(ATR) Seb Coe and Gianni Infantino might need to make travel plans for PyeongChang, South Korea.
The two federation supremos may be anointed with nominations to join the IOC during the Olympic Winter Games in PyeongChang.
The IOC Executive Board is expected to meet via conference call in the coming days to approve nominations for IOC memberships. Those nominations would be confirmed by the IOC Session next month at the Winter Olympics. The session in February is the only one scheduled in 2018. The one set for 2019 will be 18 months later.
The seat traditionally held by the IAAF president has been vacant since the retirement in 2013 of Lamine Diack. Elected to the IAAF presidency two years ago, Coe would seem to have sterling credentials. As an Olympic champion, important federation chief and the leader of the London 2012 Olympics, his background would be unmatched on the IOC.
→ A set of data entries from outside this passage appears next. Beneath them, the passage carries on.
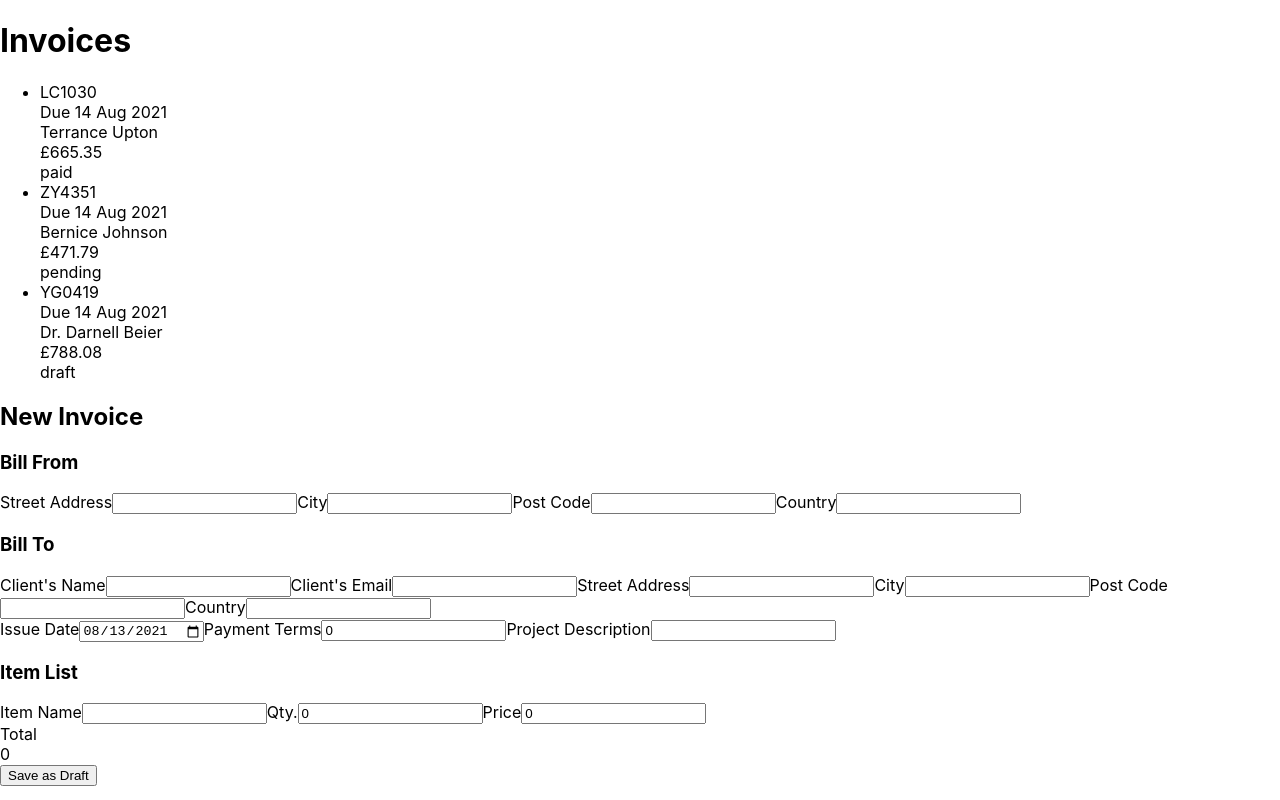
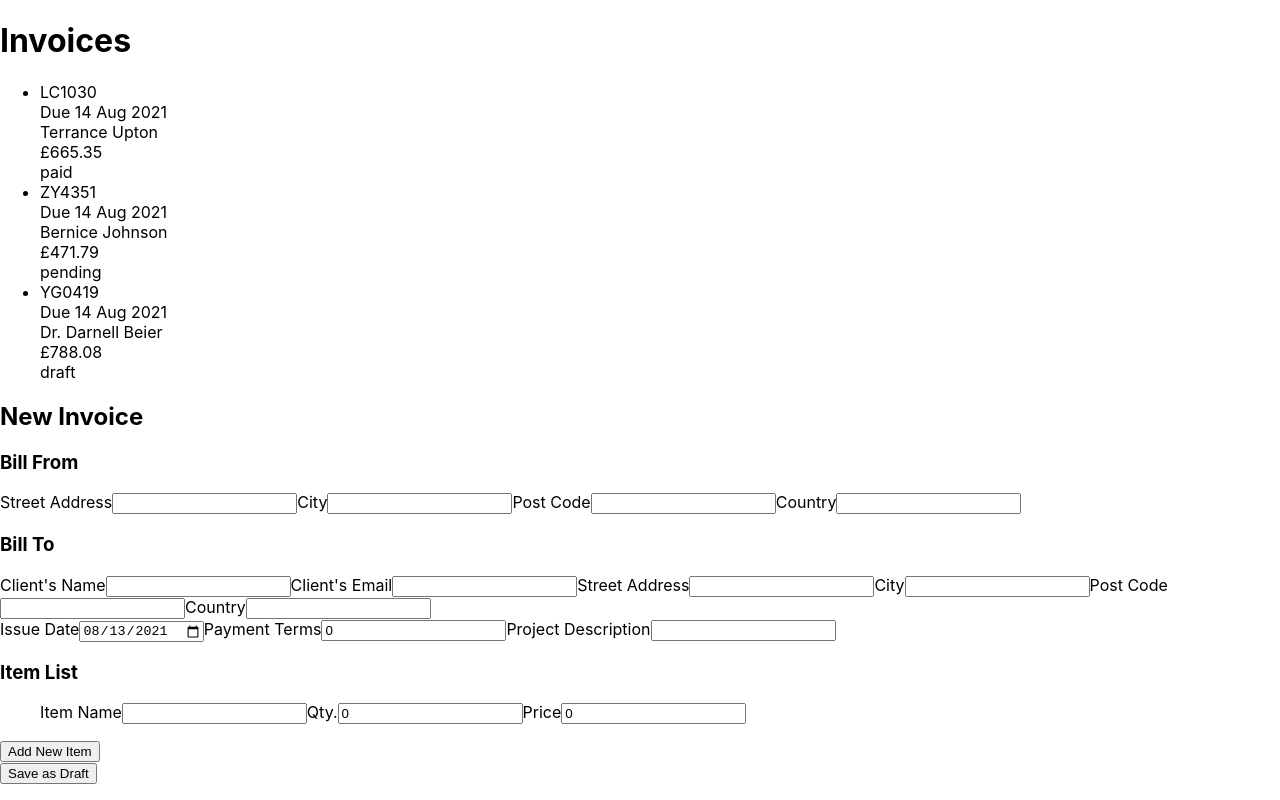
Before and after one commit to AlexKMarshall/invoice-app-next, a Next.js app: page / in a window 1280 px wide. Built offline with nearby package versions, Linux system fonts and the light colour scheme.

Commit message:
feat: allow multiple invoice items to be saved

```diff
--- a/src/client/features/invoice/invoice-summary.screen.tsx
+++ b/src/client/features/invoice/invoice-summary.screen.tsx
@@ -1,24 +1,26 @@
 import { InvoiceDetail, InvoiceSummary } from './invoice.types'
 import { useCreateInvoice, useInvoiceSummaries } from './invoice.queries'
+import { useFieldArray, useForm } from 'react-hook-form'
 
 import Link from 'next/link'
 import { NewInvoiceInputDTO } from 'src/shared/dtos'
 import { currencyFormatter } from 'src/client/shared/utils'
 import { format } from 'date-fns'
-import { useForm } from 'react-hook-form'
 import { useId } from '@react-aria/utils'
 import { useState } from 'react'
 
 export function InvoiceSummaryScreen(): JSX.Element {
   const listQuery = useInvoiceSummaries()
   const [notificationMessage, setNotificationMessage] = useState('')
+  const headingId = useId()
 
   return (
     <>
-      <h1>Invoices</h1>
+      <h1 id={headingId}>Invoices</h1>
       {listQuery.isLoading ? <div>Loading...</div> : null}
       {listQuery.isSuccess ? (
         <List
+          aria-labelledby={headingId}
           collection={listQuery.data}
           renderItem={(invoice) => (
             <InvoiceSummaryItem key={invoice.id} invoice={invoice} />
@@ -52,11 +54,16 @@ type ListProps<T> = {
   collection: Array<T>
   renderItem: (item: T, index: number, collection: Array<T>) => JSX.Element
   emptyState: JSX.Element
-}
+} & React.ComponentPropsWithoutRef<'ul' | 'ol'>
 
-function List<T>({ collection, renderItem, emptyState }: ListProps<T>) {
+function List<T>({
+  collection,
+  renderItem,
+  emptyState,
+  ...delegatedProps
+}: ListProps<T>) {
   return collection.length > 0 ? (
-    <ul>{collection.map(renderItem)}</ul>
+    <ul {...delegatedProps}>{collection.map(renderItem)}</ul>
   ) : (
     emptyState
   )
@@ -88,6 +95,7 @@ function InvoiceSummaryItem({ invoice }: InvoiceSummaryItemProps) {
 
 type NewInvoiceFormFields = Omit<NewInvoiceInputDTO, 'status'>
 
+const DEFAULT_ITEM_VALUES = { name: '', quantity: 0, price: 0 }
 const DEFAULT_FORM_VALUES = {
   senderAddress: {
     street: '',
@@ -106,7 +114,7 @@ const DEFAULT_FORM_VALUES = {
   issuedAt: format(new Date(), 'yyyy-MM-dd') ?? '',
   paymentTerms: 0,
   projectDescription: '',
-  itemList: [{ name: '', quantity: 0, price: 0 }],
+  itemList: [DEFAULT_ITEM_VALUES],
 }
 
 type CreateNewInvoiceFormProps = {
@@ -123,12 +131,16 @@ function CreateNewInvoiceForm({ onSubmitSuccess }: CreateNewInvoiceFormProps) {
   const billFromHeadingId = useId()
   const billToHeadingId = useId()
   const itemListHeadingId = useId()
-  const { register, handleSubmit, watch } = useForm<NewInvoiceFormFields>({
+  const { register, handleSubmit, control } = useForm<NewInvoiceFormFields>({
     defaultValues: DEFAULT_FORM_VALUES,
   })
-  const quantity = watch('itemList.0.quantity')
-  const price = watch('itemList.0.price')
-  const total = quantity * price
+  const itemsFieldArray = useFieldArray({
+    control,
+    name: 'itemList',
+  })
+  // const quantity = watch('itemList.0.quantity')
+  // const price = watch('itemList.0.price')
+  // const total = quantity * price
 
   return (
     <form
@@ -206,17 +218,25 @@ function CreateNewInvoiceForm({ onSubmitSuccess }: CreateNewInvoiceFormProps) {
           <input type="text" {...register('projectDescription')} />
         </label>
       </section>
-      <section aria-labelledby={itemListHeadingId}>
+      <section>
         <h3 id={itemListHeadingId}>Item List</h3>
+        <ul aria-labelledby={itemListHeadingId}>
+          {itemsFieldArray.fields.map((item, index) => (
+            <li key={item.id} style={{ display: 'flex' }}>
               <label>
                 <span>Item Name</span>
-          <input type="text" {...register('itemList.0.name')} />
+                <input
+                  type="text"
+                  defaultValue={`${item.name}`}
+                  {...register(`itemList.${index}.name`)}
+                />
               </label>
               <label>
                 <span>Qty.</span>
                 <input
                   type="number"
-            {...register('itemList.0.quantity', {
+                  defaultValue={`${item.quantity}`}
+                  {...register(`itemList.${index}.quantity`, {
                     valueAsNumber: true,
                   })}
                 />
@@ -225,13 +245,21 @@ function CreateNewInvoiceForm({ onSubmitSuccess }: CreateNewInvoiceFormProps) {
                 <span>Price</span>
                 <input
                   type="number"
-            {...register('itemList.0.price', { valueAsNumber: true })}
+                  defaultValue={`${item.price}`}
+                  {...register(`itemList.${index}.price`, {
+                    valueAsNumber: true,
+                  })}
                 />
               </label>
-        <div>
-          <span id="item-total">Total</span>
-          <div aria-labelledby="item-total">{total}</div>
-        </div>
+            </li>
+          ))}
+        </ul>
+        <button
+          type="button"
+          onClick={() => itemsFieldArray.append(DEFAULT_ITEM_VALUES)}
+        >
+          Add New Item
+        </button>
       </section>
       <button type="submit">Save as Draft</button>
     </form>
--- a/src/client/features/invoice/invoice.utils.ts
+++ b/src/client/features/invoice/invoice.utils.ts
@@ -9,7 +9,7 @@ export function invoiceDetailToSummary(invoice: InvoiceDetail): InvoiceSummary {
     clientName: invoice.clientName,
     total: invoice.itemList
       .map((item) => item.quantity * item.price)
-      .reduce((acc, cur) => acc + cur),
+      .reduce((acc, cur) => acc + cur, 0),
     status: invoice.status,
   }
 }
```
Also changed, not shown: 1 other file (tests, documents, lock files or other folders). Lines whose indentation alone changed are shown as unchanged.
With the IOC about to experience a seismic churn in its membership over the next five years, bringing Coe aboard helps plug the brain drain. Between now and 2023, as many as two dozen current members will be leaving the IOC due to retirement or other reasons.
FIFA President Gianni Infantino would hold the IOC seat once occupied by Sepp Blatter, who resigned from the IOC in 2015. With the coming of the World Cup in Russia this year, naming Infantino an IOC member would mark a new chapter in the relationship between FIFA and the IOC.
Infantino and Coe are both leading their federations away from a morass of corruption and scandal that have had serious repercussions for the Olympics and world sport. Diack unleashed the doping and corruption scandal that has stricken Russian sport, summer and winter.
Infantino has a chance to prove that unlike his storied predecessors -- Blatter and Joao Havelange -- corruption is not a requirement for the job.
TheIOC Executive Board ratifies nominees for election who are selected by the appropriately named commission for the election of members. That five-member group is chaired by Princess Anne and is believed to have prepared a report for the board to consider regarding nominations in 2018.
With no regular meeting of the EB scheduled until just ahead of the IOC session in February, members will have to meet by conference call to prepare the nominations.
The IOC numbered 100 members as the year began after inducting one of its largest classes at the session in Lima last September. Eight new members were elected there. But last week, the membershipdropped to 99 when Camiel Eurlings of The Netherlands resigned in the face of continued controversy over his 2015 assault of a girlfriend.
The nomination of Czech NOC President Jiri Kejval, postponed from the Lima session, apparently will move ahead in February. That’s the only definite name proposed so far for the PyeongChang IOC Session.
Members retiring in 2018 include Mario Pescante, Nat Indrapana, Sam Ramsamy, Ung Chang, Tunku Imran, Richard Peterkin and Barry Maister.
Of those departing the IOC, most notable may be Ung Chang, who is the first IOC member from North Korea. That he should step down at the IOC session held at the first Winter Olympics on the Korean Peninsula is fitting.
Pescante, the courtly Italian politician, will step down as head of the International Relations Commission.
Ramsamy of South Africa will be remembered for his role in breaking the grip of apartheid on sport in his country.
Peterkin, from St. Lucia, is one of the members with a great background in finance who is outspoken on controversies.
Maister, from New Zealand, has been a strong voice from Oceania. Indrapana, elected in 1990, is the most senior of those who are retiring at age 80. From Thailand, he has been ill and not able to attend recent IOC meetings.
Besides the question of high profile federation leaders joining the IOC in 2018, there are still some important Olympic nations with open IOC seats.
For the first time in the history of the modern Olympics, there is no member in Greece since the retirement of Lambis Nikolaou two years ago. Cuba is absent a seat. Mexico is also lacking an IOC member. And now, The Netherlands.
Reported by Ed Hula.